|Application date||21 April 2021||
14 December 2019
Relationship among the three legislations
The Animal Health Law and the Plant Health Law lay down some of the conditions to ensure the safety of the food chain. The compliance of these conditions and requirements will be verified through the official controls by the Competent Authorities in the Member States, performed in accordance with the Official Controls Regulation. Therefore, the application of the Official Controls Regulation will be crucial to ensure the compliance of the rules laid down in the Animal Health Law, Plant Health Law and in other legislations regulating food safety. The application date of these three legislations ensures that official controls rules will be in place to avoid legal gaps and inconsistencies of control rules.
The Animal Health Law creates a single regulatory framework for transmissible animal diseases. It contains both general principles and basic rules, with a strong focus on prevention, and clarifies the responsibilities of all actors dealing with animal health. Detailed requirements are established, for instance, on the registration and approval of establishments, traceability of animals and animal health requirements for movements of animals and their products in the Union, their entry into the Union and specific measures for animal disease prevention and control.
The Plant Health Law establishes a regulatory framework for protective measures against pests of plants, also with a strong focus on prevention. It provides better instruments for a prompt control of the presence and spread of pests in Europe. For instance, it contains rules on surveys, contingency plans, plant passports and phytosanitary certificates.
|Commission empowerments to adapt official control requirements by delegated/implementing acts.|
The Regulation contains a number of Commission empowerments for delegated and implementing acts that will provide the necessary legal means to adjust controls to the needs of a constantly changing agri-food chain environment.
The timescale for the adoption of these different acts of tertiary legislation varies from:
- one year from the entry into force of the Regulation;
- before the date of application of the Regulation;
- within six years from the date of entry into force.

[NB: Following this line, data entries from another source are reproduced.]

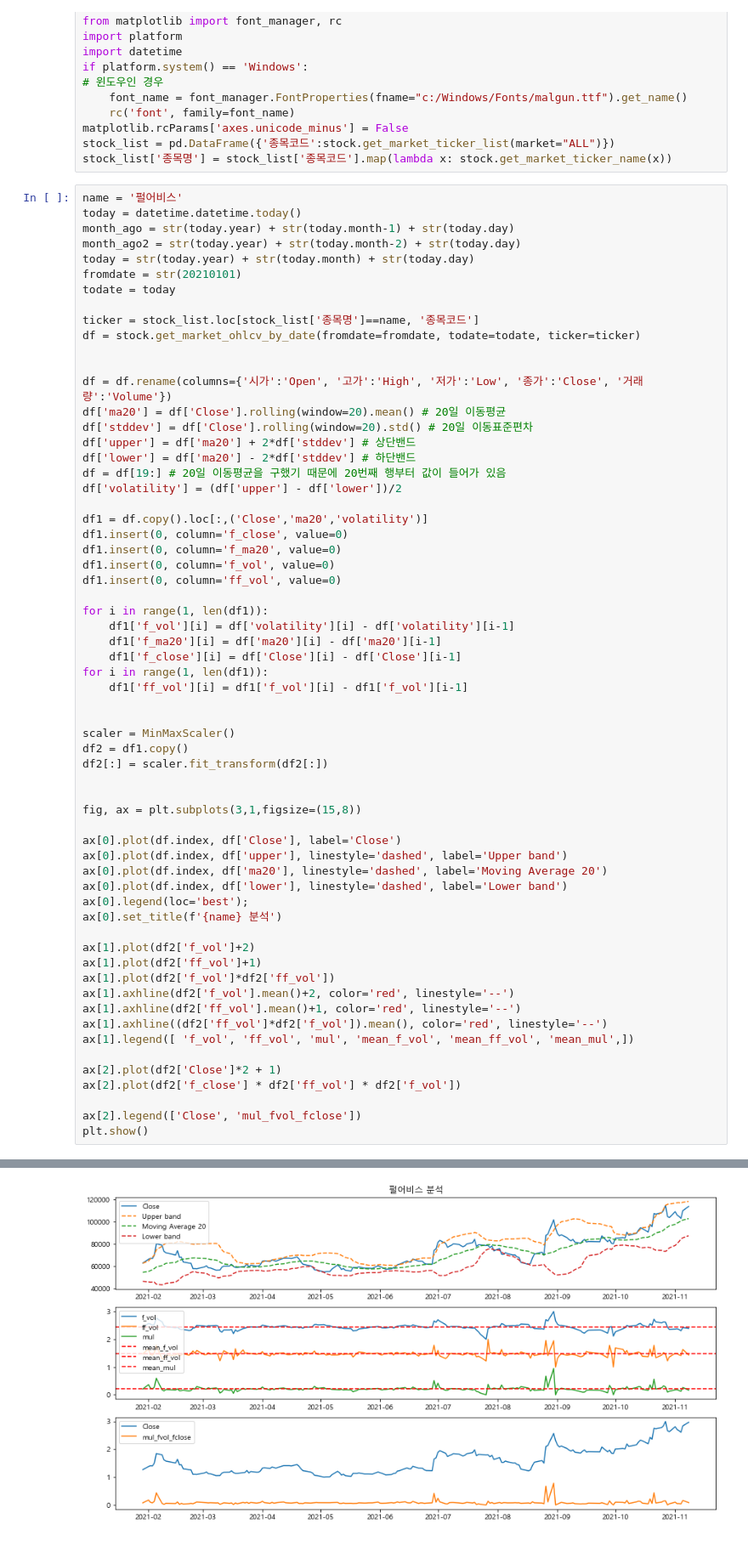
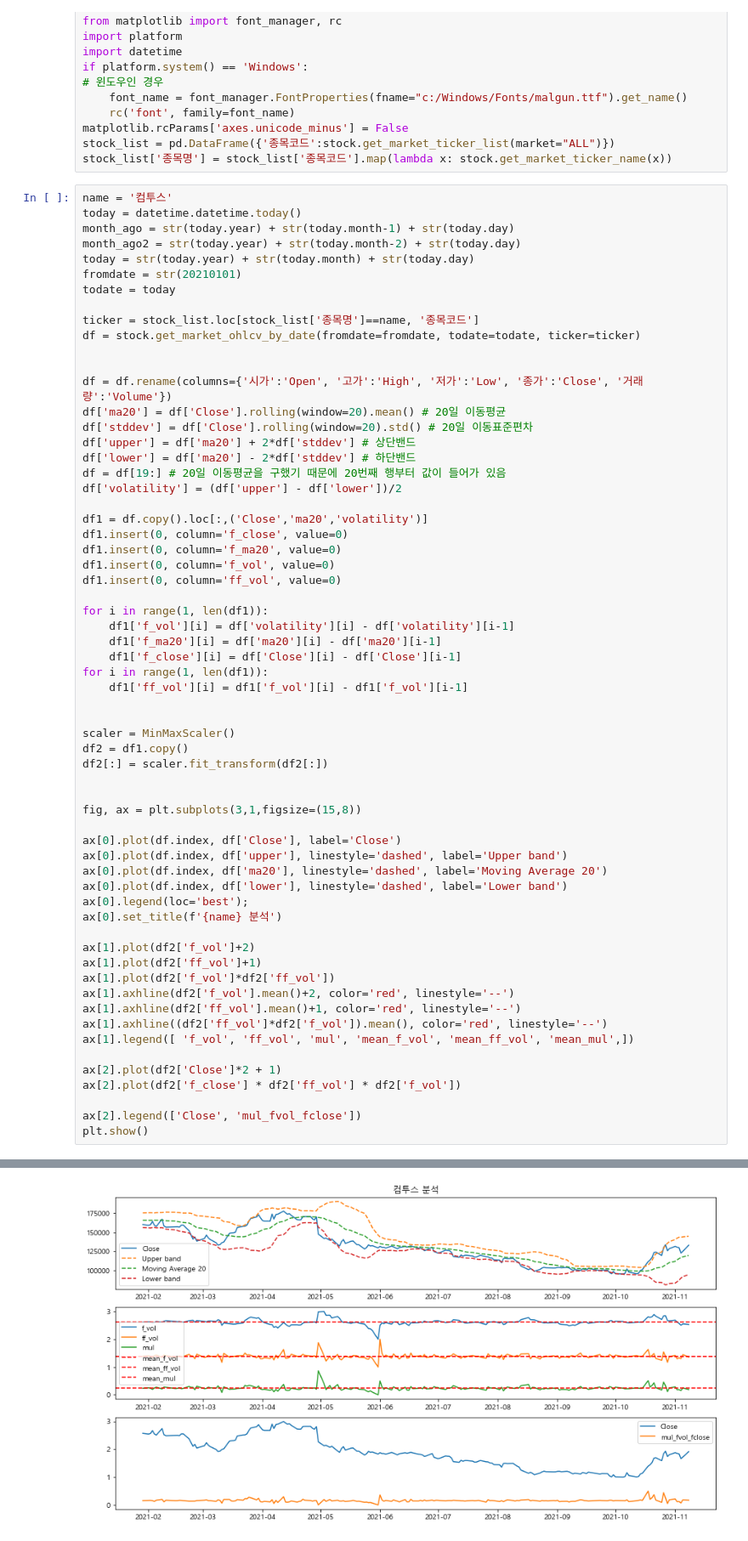
Before and after one commit to ghdakrk/Study_quant, a Jupyter notebook: 2.predict_model.ipynb, the cells around one changed output, grey strips where cells are left out. Shown at 85% size. Saved outputs shown, nothing was run; the diff lists cells and outputs as text.

```diff
--- a/2.predict_model.ipynb
+++ b/2.predict_model.ipynb
@@ -15,7 +15,7 @@ matplotlib.rcParams['axes.unicode_minus'] = False
 stock_list = pd.DataFrame({'종목코드':stock.get_market_ticker_list(market="ALL")})
 stock_list['종목명'] = stock_list['종목코드'].map(lambda x: stock.get_market_ticker_name(x))
 # %%
-name = '펄어비스'
+name = '컴투스'
 today = datetime.datetime.today()
 month_ago = str(today.year) + str(today.month-1) + str(today.day)
 month_ago2 = str(today.year) + str(today.month-2) + str(today.day)
@@ -66,31 +66,31 @@ ax[0].set_title(f'{name} 분석')
 ax[1].plot(df2['f_vol']+2)
 ax[1].plot(df2['ff_vol']+1)
 ax[1].plot(df2['f_vol']*df2['ff_vol'])
 ax[1].axhline(df2['f_vol'].mean()+2, color='red', linestyle='--')
 ax[1].axhline(df2['ff_vol'].mean()+1, color='red', linestyle='--')
 ax[1].axhline((df2['ff_vol']*df2['f_vol']).mean(), color='red', linestyle='--')
 ax[1].legend([ 'f_vol', 'ff_vol', 'mul', 'mean_f_vol', 'mean_ff_vol', 'mean_mul',])
 
 ax[2].plot(df2['Close']*2 + 1)
 ax[2].plot(df2['f_close'] * df2['ff_vol'] * df2['f_vol'])
 
 ax[2].legend(['Close', 'mul_fvol_fclose'])
 plt.show()
 # %% [output]
 A value is trying to be set on a copy of a slice from a DataFrame
 
 See the caveats in the documentation: https://pandas.pydata.org/pandas-docs/stable/user_guide/indexing.html#returning-a-view-versus-a-copy
   df1['f_vol'][i] = df['volatility'][i] - df['volatility'][i-1]
 A value is trying to be set on a copy of a slice from a DataFrame
 
 See the caveats in the documentation: https://pandas.pydata.org/pandas-docs/stable/user_guide/indexing.html#returning-a-view-versus-a-copy
   df1['f_ma20'][i] = df['ma20'][i] - df['ma20'][i-1]
 A value is trying to be set on a copy of a slice from a DataFrame
 
 See the caveats in the documentation: https://pandas.pydata.org/pandas-docs/stable/user_guide/indexing.html#returning-a-view-versus-a-copy
   df1['f_close'][i] = df['Close'][i] - df['Close'][i-1]
 A value is trying to be set on a copy of a slice from a DataFrame
 
 See the caveats in the documentation: https://pandas.pydata.org/pandas-docs/stable/user_guide/indexing.html#returning-a-view-versus-a-copy
   df1['ff_vol'][i] = df1['f_vol'][i] - df1['f_vol'][i-1]
-[figure, old version]
+[figure, new version]
```
Also changed, not shown: parts of 1 cell of this notebook.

The Commission will carry out the necessary consultation with Member States experts and stakeholders prior to the adoption of the relevant proposals. Where appropriate, the Commission will be assisted by several Regulatory Committees: the Standing Committee on Plants, Animals, Food and Feed, the Regulatory Committee on Organic Production and the Agricultural Product Quality Policy Committee. These committees consist of Member State experts who will provide their opinions before an implementing act is adopted.